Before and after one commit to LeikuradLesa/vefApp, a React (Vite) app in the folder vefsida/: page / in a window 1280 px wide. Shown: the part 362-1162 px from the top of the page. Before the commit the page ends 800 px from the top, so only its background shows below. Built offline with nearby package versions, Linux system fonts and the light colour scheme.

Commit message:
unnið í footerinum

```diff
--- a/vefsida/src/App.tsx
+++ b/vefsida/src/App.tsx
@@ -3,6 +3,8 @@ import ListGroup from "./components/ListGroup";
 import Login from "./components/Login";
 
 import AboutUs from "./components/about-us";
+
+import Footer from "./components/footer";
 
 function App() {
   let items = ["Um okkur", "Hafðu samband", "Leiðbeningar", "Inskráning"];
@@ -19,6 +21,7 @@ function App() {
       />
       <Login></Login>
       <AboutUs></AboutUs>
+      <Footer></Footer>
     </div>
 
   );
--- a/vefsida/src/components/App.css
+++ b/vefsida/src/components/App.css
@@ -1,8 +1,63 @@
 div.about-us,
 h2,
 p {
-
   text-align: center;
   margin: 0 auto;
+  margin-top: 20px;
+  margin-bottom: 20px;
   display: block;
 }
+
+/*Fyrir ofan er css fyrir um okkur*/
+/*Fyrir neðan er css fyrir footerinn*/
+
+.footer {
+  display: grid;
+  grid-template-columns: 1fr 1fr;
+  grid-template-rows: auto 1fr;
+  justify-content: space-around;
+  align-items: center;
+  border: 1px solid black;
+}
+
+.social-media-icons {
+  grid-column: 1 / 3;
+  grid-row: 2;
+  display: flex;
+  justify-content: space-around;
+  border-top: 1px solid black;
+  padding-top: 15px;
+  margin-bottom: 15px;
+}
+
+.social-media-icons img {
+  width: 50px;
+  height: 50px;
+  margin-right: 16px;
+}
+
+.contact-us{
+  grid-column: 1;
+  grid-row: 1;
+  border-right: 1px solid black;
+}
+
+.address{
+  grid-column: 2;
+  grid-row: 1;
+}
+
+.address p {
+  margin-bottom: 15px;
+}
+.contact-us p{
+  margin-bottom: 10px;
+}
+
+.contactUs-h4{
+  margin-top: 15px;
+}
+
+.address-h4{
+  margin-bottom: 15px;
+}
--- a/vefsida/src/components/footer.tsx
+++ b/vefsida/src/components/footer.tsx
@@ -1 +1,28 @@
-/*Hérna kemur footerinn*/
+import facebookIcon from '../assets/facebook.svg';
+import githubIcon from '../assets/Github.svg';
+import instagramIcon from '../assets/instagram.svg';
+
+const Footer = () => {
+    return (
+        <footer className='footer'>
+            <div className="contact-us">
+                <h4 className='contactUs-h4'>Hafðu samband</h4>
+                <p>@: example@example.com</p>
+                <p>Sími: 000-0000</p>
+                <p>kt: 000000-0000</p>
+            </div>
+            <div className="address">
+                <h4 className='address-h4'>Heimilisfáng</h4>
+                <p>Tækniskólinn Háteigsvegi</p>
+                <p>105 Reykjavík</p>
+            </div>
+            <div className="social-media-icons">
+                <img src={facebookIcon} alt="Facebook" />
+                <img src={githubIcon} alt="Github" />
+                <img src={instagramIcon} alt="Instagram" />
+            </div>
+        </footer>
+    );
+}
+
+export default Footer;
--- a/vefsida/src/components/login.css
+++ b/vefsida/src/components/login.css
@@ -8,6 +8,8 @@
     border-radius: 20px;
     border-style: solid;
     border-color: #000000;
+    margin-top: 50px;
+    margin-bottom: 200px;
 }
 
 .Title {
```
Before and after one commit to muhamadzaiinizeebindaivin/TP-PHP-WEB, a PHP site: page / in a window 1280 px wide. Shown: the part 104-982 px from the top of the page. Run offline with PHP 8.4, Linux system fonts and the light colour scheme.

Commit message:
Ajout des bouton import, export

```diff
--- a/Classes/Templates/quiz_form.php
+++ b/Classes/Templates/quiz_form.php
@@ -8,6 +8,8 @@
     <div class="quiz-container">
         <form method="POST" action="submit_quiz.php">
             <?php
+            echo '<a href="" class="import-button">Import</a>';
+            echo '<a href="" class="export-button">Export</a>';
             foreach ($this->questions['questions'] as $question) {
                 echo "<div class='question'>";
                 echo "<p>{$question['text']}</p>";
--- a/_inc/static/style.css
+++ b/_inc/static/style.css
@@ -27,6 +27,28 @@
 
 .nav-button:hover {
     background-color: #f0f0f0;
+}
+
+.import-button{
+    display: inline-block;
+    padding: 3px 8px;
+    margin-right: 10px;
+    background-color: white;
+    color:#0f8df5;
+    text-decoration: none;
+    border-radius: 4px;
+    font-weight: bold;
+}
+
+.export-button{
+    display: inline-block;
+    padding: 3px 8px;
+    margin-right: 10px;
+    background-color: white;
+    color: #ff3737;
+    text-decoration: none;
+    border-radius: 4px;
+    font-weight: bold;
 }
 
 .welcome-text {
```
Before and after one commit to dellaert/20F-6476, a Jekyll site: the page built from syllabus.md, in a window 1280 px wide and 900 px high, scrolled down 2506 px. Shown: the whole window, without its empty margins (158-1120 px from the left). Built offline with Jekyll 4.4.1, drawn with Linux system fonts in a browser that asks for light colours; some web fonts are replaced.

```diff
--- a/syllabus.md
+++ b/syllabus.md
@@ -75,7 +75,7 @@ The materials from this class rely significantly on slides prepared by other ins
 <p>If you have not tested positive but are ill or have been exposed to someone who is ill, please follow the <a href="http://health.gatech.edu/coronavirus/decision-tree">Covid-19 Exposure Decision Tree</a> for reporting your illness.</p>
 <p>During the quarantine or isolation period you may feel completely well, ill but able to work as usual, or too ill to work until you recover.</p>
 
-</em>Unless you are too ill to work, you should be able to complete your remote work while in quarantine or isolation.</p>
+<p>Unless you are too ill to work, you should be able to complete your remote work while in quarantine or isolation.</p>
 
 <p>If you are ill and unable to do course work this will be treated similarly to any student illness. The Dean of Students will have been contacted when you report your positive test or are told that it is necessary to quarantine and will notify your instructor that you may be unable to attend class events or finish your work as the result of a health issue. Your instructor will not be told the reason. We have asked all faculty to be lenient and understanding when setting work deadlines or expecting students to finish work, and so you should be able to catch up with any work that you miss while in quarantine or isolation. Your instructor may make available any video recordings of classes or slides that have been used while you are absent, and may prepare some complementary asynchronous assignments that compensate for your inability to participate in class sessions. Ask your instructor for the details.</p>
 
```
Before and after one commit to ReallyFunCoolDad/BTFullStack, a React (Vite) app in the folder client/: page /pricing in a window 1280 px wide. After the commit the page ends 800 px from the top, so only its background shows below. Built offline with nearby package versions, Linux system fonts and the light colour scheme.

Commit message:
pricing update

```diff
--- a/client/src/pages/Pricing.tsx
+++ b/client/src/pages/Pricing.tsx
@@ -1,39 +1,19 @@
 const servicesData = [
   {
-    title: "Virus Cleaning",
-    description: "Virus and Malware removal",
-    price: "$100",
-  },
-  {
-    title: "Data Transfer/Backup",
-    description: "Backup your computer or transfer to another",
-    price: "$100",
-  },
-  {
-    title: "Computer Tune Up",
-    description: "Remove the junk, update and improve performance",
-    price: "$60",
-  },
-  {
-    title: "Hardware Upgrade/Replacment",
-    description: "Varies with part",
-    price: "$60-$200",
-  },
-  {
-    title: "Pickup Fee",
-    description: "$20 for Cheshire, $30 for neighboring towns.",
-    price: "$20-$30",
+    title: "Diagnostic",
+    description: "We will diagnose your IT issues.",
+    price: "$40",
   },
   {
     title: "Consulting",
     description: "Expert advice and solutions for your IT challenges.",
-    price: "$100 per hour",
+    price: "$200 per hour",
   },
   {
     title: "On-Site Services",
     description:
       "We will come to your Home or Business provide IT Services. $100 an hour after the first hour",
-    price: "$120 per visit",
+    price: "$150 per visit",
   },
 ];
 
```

■ Exercise instructions ■
Please filter the entries for the word "facebookIcon" and copy the lines that have it.

■ Answer box ■
+import facebookIcon from '../assets/facebook.svg';
+                <img src={facebookIcon} alt="Facebook" />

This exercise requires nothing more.